----- Records supplied

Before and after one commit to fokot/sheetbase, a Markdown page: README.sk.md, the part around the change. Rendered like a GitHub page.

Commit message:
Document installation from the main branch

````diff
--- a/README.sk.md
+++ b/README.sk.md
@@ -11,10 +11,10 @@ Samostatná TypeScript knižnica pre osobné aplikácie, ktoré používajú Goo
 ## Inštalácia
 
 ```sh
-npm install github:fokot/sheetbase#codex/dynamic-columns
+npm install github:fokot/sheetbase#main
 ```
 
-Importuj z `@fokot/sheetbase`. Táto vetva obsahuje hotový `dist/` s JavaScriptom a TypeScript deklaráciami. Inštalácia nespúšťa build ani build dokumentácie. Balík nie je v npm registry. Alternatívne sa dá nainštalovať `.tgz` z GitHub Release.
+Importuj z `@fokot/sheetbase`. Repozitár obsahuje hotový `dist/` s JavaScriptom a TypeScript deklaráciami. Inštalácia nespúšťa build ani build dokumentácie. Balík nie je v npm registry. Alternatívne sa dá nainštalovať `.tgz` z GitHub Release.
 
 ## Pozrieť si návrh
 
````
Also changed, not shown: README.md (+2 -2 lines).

----------
----- Records supplied

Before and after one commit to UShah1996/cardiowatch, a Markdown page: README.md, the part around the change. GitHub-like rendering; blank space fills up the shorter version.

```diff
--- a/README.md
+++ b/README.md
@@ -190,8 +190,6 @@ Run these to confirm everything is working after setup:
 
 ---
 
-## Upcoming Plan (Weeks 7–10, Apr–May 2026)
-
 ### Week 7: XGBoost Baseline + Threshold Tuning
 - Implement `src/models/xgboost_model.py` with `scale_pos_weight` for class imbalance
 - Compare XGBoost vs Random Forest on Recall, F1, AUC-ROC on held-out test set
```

----------

◆ **About this exercise**
Please say how many lines in the records above contain the word "part", and give only that number.

◆ **Problem solution**
2